TransLink’s head of policy Andrew Curran states that high gas price, population and employment growth has helped boost transit use as well as car sharing, where people book vehicles that they drive themselves. Andrew notes that deferring Uber and Lyft in the province has helped transit and car share. Vancouver has 3,000 vehicles in car share, which is double the number of similar vehicles in San Francisco.

Read more »

If a work environment is reported to tolerate inappropriate and hostile interactions, in tone or vocabulary, it can be considered an unsafe space – and even debated in the national news.  But here it’s possible for an environment to be physically unsafe and, in the case of the Vancouver Park Board, be considered business as usual.

An example from Peter, an unaffiliated resident who cares about this kind of thing:
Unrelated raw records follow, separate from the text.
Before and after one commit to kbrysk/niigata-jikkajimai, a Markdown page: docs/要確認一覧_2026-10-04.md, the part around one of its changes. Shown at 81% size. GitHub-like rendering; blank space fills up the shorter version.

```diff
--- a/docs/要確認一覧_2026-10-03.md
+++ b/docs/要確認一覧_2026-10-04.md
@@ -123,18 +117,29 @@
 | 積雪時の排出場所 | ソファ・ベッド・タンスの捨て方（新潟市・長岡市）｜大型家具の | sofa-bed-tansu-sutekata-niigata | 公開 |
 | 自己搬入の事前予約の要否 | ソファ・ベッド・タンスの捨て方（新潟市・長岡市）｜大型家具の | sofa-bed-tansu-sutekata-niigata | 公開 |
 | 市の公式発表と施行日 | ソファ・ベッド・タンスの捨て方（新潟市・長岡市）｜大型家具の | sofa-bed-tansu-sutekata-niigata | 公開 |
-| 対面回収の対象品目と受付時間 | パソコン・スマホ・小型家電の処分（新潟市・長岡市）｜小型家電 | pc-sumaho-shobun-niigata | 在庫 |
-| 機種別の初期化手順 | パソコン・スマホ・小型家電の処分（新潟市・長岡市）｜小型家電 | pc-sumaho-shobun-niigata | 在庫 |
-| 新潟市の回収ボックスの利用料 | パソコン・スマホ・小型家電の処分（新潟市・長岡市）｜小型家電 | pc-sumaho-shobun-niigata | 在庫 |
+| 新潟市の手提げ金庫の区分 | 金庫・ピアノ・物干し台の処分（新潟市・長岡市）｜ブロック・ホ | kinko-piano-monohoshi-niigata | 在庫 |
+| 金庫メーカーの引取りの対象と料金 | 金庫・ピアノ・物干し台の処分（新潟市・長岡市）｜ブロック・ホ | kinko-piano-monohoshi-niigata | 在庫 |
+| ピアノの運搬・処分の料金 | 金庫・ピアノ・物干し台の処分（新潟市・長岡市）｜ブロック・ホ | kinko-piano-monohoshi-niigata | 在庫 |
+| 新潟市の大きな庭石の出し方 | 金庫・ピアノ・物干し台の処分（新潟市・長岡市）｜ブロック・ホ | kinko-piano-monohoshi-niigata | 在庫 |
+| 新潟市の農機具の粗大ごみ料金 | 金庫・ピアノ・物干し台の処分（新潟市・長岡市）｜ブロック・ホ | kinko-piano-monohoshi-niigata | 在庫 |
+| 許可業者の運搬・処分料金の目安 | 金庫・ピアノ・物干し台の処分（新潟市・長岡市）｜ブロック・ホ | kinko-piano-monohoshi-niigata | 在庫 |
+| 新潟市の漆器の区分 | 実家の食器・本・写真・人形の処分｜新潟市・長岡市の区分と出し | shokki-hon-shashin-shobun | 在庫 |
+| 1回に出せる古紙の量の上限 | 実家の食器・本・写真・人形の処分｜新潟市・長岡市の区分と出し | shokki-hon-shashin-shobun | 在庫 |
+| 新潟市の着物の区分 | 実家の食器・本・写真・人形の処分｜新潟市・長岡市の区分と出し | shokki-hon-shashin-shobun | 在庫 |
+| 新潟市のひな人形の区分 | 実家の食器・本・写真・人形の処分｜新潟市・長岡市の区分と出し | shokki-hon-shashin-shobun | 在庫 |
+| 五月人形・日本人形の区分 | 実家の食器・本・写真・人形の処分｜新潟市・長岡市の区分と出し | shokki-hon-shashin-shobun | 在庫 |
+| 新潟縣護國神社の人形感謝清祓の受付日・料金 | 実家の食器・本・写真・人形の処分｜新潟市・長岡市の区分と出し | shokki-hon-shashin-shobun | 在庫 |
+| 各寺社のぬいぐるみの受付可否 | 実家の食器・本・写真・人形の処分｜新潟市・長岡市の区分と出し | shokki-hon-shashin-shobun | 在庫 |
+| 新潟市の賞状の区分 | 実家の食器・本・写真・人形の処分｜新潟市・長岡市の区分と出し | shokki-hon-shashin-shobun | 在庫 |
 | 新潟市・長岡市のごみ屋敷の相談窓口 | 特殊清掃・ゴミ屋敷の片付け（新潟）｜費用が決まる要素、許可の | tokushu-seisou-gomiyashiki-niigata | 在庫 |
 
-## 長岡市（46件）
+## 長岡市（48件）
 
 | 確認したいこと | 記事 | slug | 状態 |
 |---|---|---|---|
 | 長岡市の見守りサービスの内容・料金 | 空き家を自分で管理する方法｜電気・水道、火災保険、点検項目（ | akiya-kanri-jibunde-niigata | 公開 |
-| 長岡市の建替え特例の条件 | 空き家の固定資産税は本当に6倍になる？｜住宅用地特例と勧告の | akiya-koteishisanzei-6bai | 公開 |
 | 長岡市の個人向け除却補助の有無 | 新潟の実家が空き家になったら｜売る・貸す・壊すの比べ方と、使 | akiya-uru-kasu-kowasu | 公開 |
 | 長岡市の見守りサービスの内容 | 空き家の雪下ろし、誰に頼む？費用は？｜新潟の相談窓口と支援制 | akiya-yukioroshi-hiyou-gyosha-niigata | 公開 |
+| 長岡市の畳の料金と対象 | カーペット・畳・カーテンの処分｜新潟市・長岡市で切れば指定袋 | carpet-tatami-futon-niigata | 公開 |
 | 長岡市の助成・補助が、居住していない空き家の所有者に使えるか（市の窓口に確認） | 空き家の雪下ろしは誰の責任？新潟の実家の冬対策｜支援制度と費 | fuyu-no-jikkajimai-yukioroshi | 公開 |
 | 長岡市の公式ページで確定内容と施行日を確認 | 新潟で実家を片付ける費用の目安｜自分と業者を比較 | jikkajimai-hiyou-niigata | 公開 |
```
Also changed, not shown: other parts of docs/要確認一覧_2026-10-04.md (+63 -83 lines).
On May 30th of this year, Bikehub informed us that the Park Board had decided to implement a “quick fix” this summer to the Seaside Greenway that currently goes through the Kits Beach parking lot (an absolutely disgraceful and very dangerous section of what is otherwise fantastic bike infrastructure). Apparently, this is said “quick fix”: Read more »

They’re on their way, Vancouver is behind, it’s going to be messy, but it’s inevitable: electric scooters and, no doubt, a whole bunch of related technologies.

Thomas sends along a piece from The Economist that describes what’s happening in Europe.  (Unfortunately, the whole piece is behind a paywall, but here are the opening paragraphs):

Streets ahead

Europe is edging towards making post-car cities a reality

 Hurtling along a “cycle highway” by the River Scheldt in Antwerp recently, Charlemagne (the author) only noticed the electric scooter when it was too late. Spinning tyre met stationary scooter, British journalist separated from Belgian bike and Anglo-Saxon words were uttered. How irritating and obnoxious these twiggy little devices can seem with their silly names (“Lime”, “Poppy”, “Zero”) and their sudden invasion of the pavements of every large European city. Everywhere they seem to be in the way, abandoned precisely at those points where prams, pedestrians or speeding journalists need to pass.

And yet your columnist refuses to hold a grudge, because the rise of the electric scooter is part of a broader and welcome phenomenon: the gradual retreat of the car from the European city. Across the continent, apps and satellite-tracking have spawned bike- and scooter-rental schemes that allow city-dwellers to beat the traffic. Networks of cycle paths are growing and creeping outwards; that of Paris will by next year have grown by 50% in five years. Municipal governments are lowering speed limits, introducing car bans and car-free days, pedestrianising streets and replacing car parks with bike parks.

Read more »